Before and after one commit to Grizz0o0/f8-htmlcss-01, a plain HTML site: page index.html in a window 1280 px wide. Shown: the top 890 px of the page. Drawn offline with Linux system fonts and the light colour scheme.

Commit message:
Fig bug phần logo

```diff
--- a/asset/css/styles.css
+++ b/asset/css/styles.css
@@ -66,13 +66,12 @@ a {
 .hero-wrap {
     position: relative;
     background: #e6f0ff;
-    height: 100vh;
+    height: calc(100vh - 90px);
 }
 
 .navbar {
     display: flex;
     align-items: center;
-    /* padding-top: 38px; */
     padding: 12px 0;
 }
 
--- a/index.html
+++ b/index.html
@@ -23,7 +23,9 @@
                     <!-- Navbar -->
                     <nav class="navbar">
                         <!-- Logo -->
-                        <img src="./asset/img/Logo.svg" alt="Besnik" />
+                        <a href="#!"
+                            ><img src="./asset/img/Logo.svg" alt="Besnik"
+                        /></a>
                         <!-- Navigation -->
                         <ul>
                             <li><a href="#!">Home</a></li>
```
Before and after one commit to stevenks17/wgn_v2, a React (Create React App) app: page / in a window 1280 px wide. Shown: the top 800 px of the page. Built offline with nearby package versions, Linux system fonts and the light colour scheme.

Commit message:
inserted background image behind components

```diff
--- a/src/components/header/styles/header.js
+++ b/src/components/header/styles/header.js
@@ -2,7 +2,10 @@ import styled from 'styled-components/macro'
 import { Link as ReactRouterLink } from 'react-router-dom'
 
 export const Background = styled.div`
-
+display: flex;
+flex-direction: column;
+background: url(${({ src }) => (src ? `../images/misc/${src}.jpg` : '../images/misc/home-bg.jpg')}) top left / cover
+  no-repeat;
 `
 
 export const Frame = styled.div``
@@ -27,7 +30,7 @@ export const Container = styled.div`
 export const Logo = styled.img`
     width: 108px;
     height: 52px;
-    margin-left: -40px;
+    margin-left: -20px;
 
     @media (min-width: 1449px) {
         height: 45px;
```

WORK TASK> Find every line in the records that uses the string "scheme", then copy it.

RESULT>
Before and after one commit to Grizz0o0/f8-htmlcss-01, a plain HTML site: page index.html in a window 1280 px wide. Shown: the top 890 px of the page. Drawn offline with Linux system fonts and the light colour scheme.
Before and after one commit to stevenks17/wgn_v2, a React (Create React App) app: page / in a window 1280 px wide. Shown: the top 800 px of the page. Built offline with nearby package versions, Linux system fonts and the light colour scheme.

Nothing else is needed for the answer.